Another famous Azerbaijani poet, Nasimi (died in 1417), also has a link to Iraq. Famous for his mysticism, as if allegedly flayed alive for his beliefs that God dwelled inside each individual.
One of Nasimi's poetic works was titled "Iraqi Divan." In the beginning of the 1970s Seyid Heydar gave a 286-page manuscript of this work to Abdullatif Bandaroghlu, a scientist from Kirkuk province. Heydar considered himself to be a descendant of Shah Ismayil. This manuscript of the Iraqi Divan had been copied by Molla Turab Ibn Molla Safil Ibn Molla Amin in 1853.
Gazanfar Pashayev, lived in
Iraq from 1962 to 1966 and again from 1972 to 1975. He has written
10 books related to the Turkmen of Iraq.
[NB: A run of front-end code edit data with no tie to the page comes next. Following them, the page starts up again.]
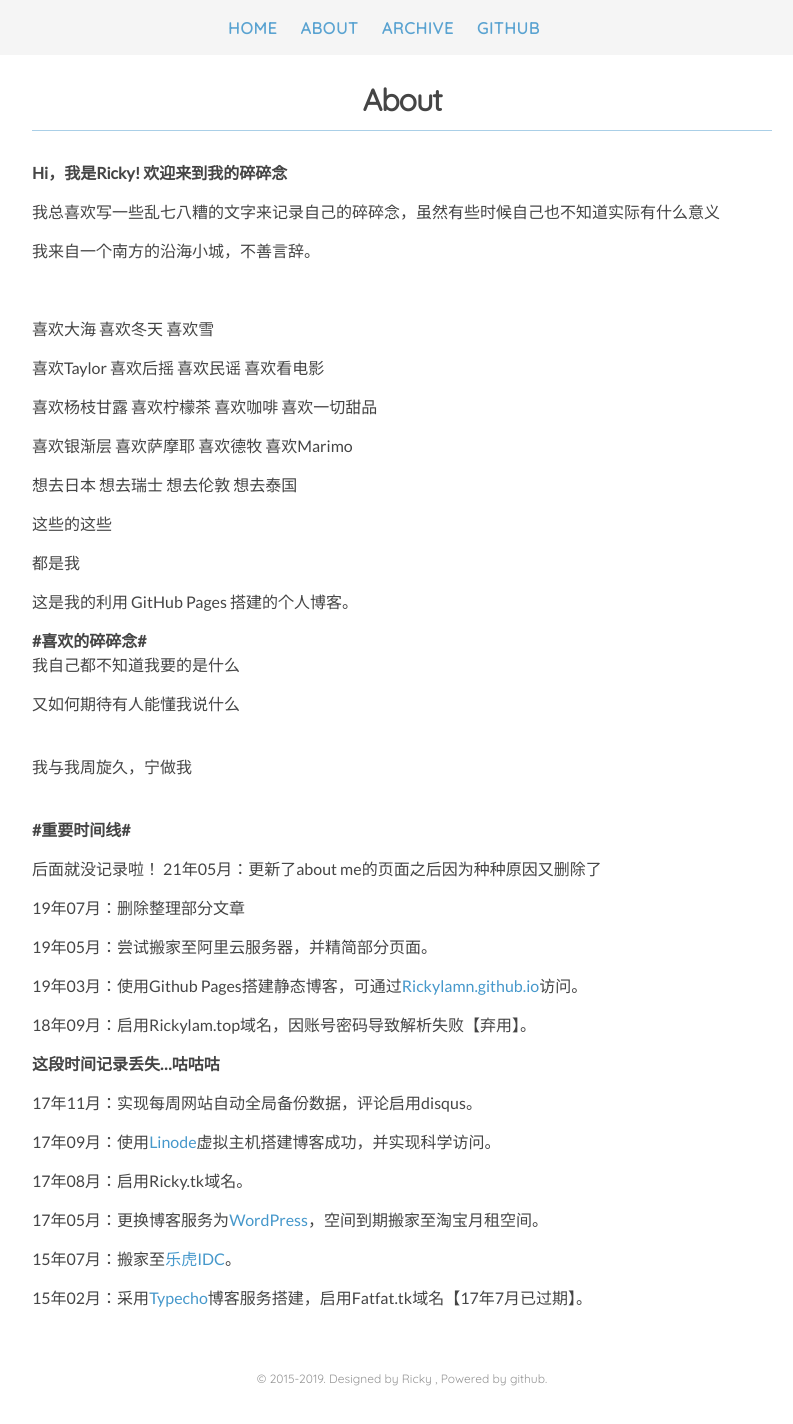
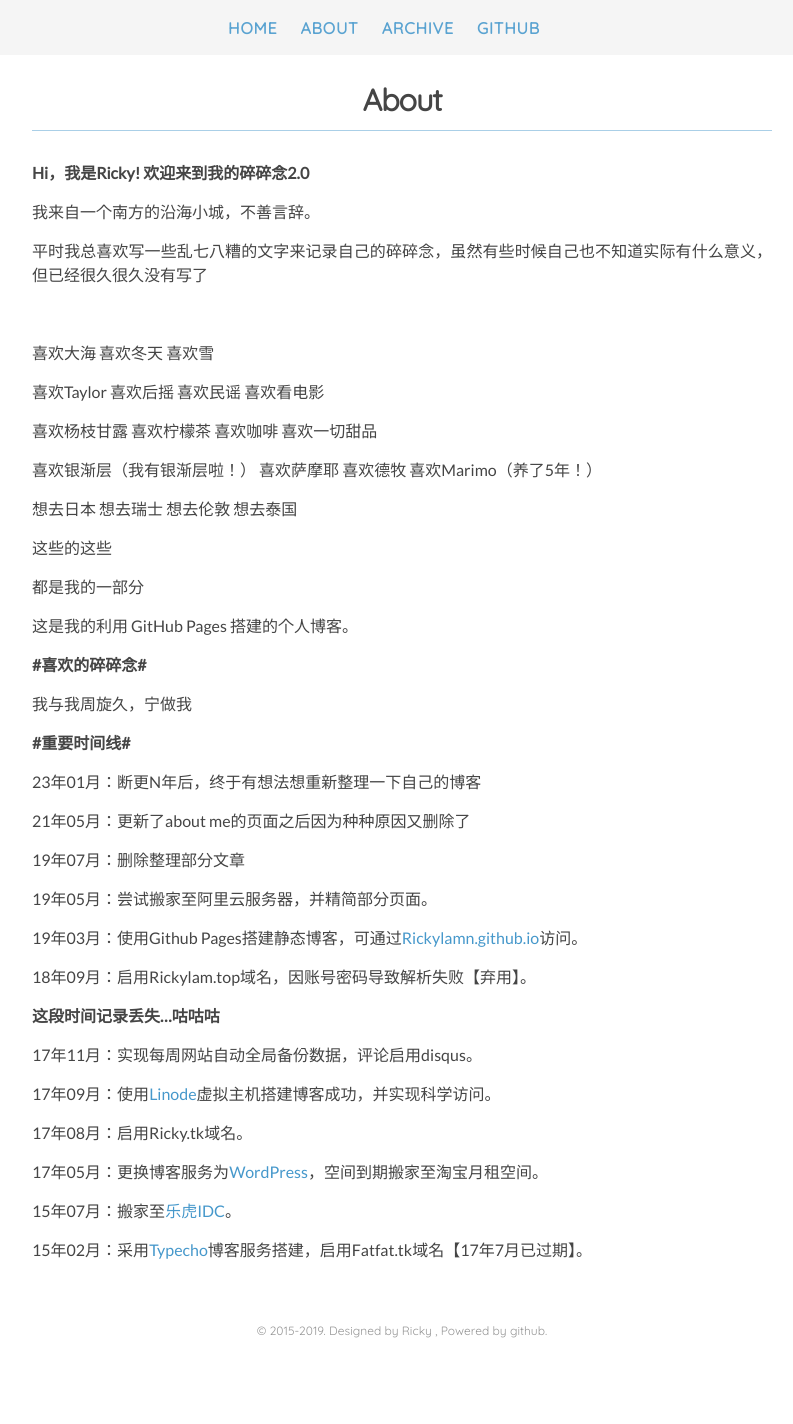
Before and after one commit to Rickylamn/Rickylamn.github.io, a Jekyll site: the page built from about.md, in a window 1280 px wide. Shown: the whole page, without its empty margins (238-1031 px from the left). Built offline with Jekyll 4.4.1, drawn with Linux system fonts in a browser that asks for light colours; nearby versions of some CDN libraries; after the commit the page ends 1376 px from its top, so only the background shows below that.

Commit message:
Update about.md
2023.1.21更新部分

```diff
--- a/about.md
+++ b/about.md
@@ -3,11 +3,11 @@ layout: page
 title: About
 permalink: /about/
 ---
-**Hi，我是Ricky! 欢迎来到我的碎碎念**
-
-我总喜欢写一些乱七八糟的文字来记录自己的碎碎念，虽然有些时候自己也不知道实际有什么意义
+**Hi，我是Ricky! 欢迎来到我的碎碎念2.0**
 
 我来自一个南方的沿海小城，不善言辞。
+
+平时我总喜欢写一些乱七八糟的文字来记录自己的碎碎念，虽然有些时候自己也不知道实际有什么意义，但已经很久很久没有写了
 
 <br>
 
@@ -17,31 +17,26 @@ permalink: /about/
 
 喜欢杨枝甘露 喜欢柠檬茶 喜欢咖啡 喜欢一切甜品
 
-喜欢银渐层 喜欢萨摩耶 喜欢德牧 喜欢Marimo
+喜欢银渐层（我有银渐层啦！） 喜欢萨摩耶 喜欢德牧 喜欢Marimo（养了5年！）
 
 想去日本 想去瑞士 想去伦敦 想去泰国
 
 这些的这些
 
-都是我
+都是我的一部分
 
 这是我的利用 GitHub Pages 搭建的个人博客。
 <br>
 
 
 **#喜欢的碎碎念#**
-我自己都不知道我要的是什么
 
-又如何期待有人能懂我说什么
+我与我周旋久，宁做我
 
-<br>
-我与我周旋久，宁做我
-<br>
-
-<br>
 **#重要时间线#**
 
-后面就没记录啦！
+23年01月：断更N年后，终于有想法想重新整理一下自己的博客
+
 21年05月：更新了about me的页面之后因为种种原因又删除了
 
 19年07月：删除整理部分文章
```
Major works include:
"Six Years Along the Banks of Dejla-Farat Rivers" [meaning
between the Tigris and Euphrates rivers], "Kirkuk Songs"
(Baku, 1973), "An Anthology of Iraqi-Turkoman Folklore"
(Baku, 1987; 1999), "Divan Nasimi" (Baku, 1987), "Kirkuk
Khoyrats" (Baku, 1983), and "TurkmenProverbs"
(Baku, 1978). Baku's Nizami Literature Museum has a Permanent
Collection on display of Karkuk-related (Turkmen) material that
has been gathered by Pashayev.